_PROVIDED INFORMATION_.
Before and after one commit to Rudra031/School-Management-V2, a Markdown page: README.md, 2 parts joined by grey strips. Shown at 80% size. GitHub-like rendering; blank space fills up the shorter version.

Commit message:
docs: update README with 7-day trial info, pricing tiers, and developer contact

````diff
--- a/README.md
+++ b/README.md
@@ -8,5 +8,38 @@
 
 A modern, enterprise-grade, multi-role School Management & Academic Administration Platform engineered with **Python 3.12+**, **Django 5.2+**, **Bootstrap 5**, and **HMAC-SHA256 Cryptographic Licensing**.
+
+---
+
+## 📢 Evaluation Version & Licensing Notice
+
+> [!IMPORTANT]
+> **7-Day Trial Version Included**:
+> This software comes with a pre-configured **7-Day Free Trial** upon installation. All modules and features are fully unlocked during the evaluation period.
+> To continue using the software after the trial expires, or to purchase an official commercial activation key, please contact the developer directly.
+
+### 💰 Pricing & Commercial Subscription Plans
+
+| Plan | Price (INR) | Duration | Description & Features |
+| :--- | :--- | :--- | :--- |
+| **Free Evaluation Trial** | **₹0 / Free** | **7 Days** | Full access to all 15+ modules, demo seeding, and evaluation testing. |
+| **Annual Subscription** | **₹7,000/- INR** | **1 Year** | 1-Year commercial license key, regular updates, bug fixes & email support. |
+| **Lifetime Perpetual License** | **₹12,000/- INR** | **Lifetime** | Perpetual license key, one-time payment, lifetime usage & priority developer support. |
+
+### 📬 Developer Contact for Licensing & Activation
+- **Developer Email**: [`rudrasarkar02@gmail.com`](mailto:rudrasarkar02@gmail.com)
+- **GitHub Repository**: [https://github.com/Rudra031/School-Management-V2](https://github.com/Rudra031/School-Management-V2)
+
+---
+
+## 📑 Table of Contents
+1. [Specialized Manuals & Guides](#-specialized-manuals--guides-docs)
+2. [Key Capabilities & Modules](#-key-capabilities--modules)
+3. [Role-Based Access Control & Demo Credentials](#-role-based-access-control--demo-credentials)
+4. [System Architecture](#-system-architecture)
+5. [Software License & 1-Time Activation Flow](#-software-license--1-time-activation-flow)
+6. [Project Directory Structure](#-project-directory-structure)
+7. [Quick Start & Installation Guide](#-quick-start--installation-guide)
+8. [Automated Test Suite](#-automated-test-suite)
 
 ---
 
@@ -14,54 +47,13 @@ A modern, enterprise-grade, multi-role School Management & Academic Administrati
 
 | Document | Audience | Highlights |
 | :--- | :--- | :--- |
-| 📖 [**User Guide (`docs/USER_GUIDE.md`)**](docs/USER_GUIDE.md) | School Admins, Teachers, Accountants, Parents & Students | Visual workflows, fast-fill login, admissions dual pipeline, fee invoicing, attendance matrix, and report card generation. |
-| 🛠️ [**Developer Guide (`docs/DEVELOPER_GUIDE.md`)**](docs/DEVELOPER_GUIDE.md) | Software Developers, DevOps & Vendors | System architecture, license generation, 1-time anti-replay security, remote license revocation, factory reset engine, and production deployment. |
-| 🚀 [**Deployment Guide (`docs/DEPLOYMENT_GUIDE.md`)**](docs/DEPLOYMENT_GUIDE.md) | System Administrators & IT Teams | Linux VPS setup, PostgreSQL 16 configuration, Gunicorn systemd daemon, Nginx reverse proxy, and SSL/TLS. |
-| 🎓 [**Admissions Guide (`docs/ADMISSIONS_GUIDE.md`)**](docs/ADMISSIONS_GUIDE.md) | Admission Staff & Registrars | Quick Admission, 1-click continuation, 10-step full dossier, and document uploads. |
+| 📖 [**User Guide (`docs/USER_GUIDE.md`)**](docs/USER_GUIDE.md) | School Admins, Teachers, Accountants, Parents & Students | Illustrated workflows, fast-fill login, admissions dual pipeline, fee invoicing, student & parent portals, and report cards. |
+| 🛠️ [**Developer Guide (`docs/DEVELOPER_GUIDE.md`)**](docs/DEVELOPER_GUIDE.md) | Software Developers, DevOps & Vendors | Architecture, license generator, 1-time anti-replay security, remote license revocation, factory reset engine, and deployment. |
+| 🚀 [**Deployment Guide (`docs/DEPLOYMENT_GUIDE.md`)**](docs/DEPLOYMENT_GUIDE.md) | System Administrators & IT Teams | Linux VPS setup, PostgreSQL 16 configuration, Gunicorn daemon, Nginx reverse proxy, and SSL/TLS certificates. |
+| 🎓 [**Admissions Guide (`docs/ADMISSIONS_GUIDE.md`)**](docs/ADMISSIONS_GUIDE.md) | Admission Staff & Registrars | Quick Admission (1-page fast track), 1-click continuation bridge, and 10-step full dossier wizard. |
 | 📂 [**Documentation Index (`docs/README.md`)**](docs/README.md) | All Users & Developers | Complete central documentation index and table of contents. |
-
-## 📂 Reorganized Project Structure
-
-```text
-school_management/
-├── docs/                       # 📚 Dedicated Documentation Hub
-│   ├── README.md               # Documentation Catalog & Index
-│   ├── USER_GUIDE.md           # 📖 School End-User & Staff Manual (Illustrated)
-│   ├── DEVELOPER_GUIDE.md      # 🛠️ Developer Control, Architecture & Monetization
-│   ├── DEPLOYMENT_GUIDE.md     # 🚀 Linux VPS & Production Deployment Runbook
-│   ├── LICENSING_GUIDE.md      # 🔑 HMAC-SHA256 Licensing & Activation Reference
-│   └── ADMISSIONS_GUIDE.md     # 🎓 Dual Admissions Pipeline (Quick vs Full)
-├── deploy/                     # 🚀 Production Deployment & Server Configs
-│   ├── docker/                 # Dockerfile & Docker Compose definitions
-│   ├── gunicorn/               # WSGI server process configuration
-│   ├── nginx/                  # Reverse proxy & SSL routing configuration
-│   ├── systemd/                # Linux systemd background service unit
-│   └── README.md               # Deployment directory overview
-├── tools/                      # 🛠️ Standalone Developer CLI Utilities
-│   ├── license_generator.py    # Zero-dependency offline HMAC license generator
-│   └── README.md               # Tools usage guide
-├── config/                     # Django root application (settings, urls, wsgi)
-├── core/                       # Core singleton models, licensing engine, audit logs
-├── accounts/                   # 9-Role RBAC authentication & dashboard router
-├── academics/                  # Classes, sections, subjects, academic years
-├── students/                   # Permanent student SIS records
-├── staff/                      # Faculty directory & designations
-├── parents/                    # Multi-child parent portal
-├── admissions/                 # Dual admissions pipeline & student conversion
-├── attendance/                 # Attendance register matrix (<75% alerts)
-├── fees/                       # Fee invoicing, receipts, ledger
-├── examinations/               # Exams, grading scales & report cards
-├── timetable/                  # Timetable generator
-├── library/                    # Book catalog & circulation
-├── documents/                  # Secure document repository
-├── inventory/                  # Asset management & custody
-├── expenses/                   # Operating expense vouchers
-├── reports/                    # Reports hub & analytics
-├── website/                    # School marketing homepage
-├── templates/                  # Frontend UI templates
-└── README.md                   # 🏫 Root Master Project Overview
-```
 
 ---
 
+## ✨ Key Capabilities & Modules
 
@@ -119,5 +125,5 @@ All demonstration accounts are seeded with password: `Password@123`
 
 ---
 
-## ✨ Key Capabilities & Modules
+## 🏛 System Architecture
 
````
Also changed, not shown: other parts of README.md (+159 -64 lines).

_EXERCISE DIRECTIONS_.
Gather every line from the listing above in which "README" appears, and copy those lines.

_ANSWER BOX_.
Before and after one commit to Rudra031/School-Management-V2, a Markdown page: README.md, 2 parts joined by grey strips. Shown at 80% size. GitHub-like rendering; blank space fills up the shorter version.
docs: update README with 7-day trial info, pricing tiers, and developer contact
--- a/README.md
+++ b/README.md
 | 📂 [**Documentation Index (`docs/README.md`)**](docs/README.md) | All Users & Developers | Complete central documentation index and table of contents. |
-│   ├── README.md               # Documentation Catalog & Index
-│   └── README.md               # Deployment directory overview
-│   └── README.md               # Tools usage guide
-└── README.md                   # 🏫 Root Master Project Overview
Also changed, not shown: other parts of README.md (+159 -64 lines).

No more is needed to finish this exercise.